“There is, in fact, good news in the sphere of seminary formation that should give the faithful hope for the future,” Msgr. Toups said. “We recognize that since 2002 there are very few occurrences of abuse from our recently ordained (although even one is too many). From the moment of application all the way to ordination, our mantra is ‘excellence’ — the People of God need men who are striving for excellence in everything they do in order to be missionary disciples who have come to serve and not be served.”
But in the wake of the McCarrick scandal is further reform needed?
Father Berg says U.S. seminaries could benefit from an apostolic visitation. There have been two previous ones — in 1981 and 2005. Even if the Vatican does not order a visitation, Father Berg says he hopes U.S. bishops organize their own independent visitations.
“I don’t think it’s overkill just to continue to make sure that we’re healthy, especially that the internal cultures of the seminaries are, in fact, healthy, and [assessing] where there could still be in some places an unhealthy culture, where there could still be a subculture of active homosexuality. … To the extent that that [activity] could still exist, that still needs to be addressed,” Father Berg said. “I would welcome very substantial, thorough, very invasive visitations, which would also, in an independent way, reaffirm the health of our seminaries.”

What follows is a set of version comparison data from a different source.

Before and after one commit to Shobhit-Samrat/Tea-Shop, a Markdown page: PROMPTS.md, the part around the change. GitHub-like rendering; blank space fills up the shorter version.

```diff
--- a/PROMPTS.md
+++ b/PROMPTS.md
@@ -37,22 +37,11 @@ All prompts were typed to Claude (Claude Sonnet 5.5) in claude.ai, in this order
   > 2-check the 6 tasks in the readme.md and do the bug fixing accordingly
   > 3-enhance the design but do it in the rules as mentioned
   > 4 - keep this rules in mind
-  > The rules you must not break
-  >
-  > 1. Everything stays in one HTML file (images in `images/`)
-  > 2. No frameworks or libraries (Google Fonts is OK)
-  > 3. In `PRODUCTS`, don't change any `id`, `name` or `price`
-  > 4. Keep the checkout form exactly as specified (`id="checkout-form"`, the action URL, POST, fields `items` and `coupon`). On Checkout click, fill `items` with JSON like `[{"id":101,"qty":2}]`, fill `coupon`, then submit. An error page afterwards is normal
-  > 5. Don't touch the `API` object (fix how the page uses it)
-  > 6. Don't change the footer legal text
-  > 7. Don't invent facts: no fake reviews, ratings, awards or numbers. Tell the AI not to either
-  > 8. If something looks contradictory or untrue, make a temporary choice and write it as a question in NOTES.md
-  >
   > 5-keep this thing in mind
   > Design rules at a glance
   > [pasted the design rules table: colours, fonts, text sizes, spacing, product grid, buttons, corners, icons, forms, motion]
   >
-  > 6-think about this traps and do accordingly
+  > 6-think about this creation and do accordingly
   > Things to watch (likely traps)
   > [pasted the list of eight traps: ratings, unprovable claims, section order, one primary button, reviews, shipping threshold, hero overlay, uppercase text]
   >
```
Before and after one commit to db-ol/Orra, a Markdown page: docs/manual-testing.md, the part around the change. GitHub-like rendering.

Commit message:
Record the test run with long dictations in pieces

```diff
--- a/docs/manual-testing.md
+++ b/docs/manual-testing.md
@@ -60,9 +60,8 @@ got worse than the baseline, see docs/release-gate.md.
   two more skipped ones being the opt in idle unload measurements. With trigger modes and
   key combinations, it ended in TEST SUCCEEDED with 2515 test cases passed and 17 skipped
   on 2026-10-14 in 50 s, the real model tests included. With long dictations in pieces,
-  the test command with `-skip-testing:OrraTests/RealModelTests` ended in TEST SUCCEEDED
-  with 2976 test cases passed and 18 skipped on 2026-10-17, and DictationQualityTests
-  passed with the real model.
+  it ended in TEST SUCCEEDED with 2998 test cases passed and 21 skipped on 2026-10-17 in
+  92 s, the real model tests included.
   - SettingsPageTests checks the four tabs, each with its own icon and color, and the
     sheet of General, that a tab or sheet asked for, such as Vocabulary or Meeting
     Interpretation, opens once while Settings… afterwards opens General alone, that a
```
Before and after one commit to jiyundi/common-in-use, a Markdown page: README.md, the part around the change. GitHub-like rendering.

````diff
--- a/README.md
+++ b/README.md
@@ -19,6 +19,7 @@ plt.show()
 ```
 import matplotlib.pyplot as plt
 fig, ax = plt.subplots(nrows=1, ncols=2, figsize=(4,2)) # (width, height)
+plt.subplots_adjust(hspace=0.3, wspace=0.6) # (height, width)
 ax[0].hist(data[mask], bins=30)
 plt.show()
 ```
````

Register correspondent Stephen Beale writes from Providence, Rhode Island.
This story was updated after posting.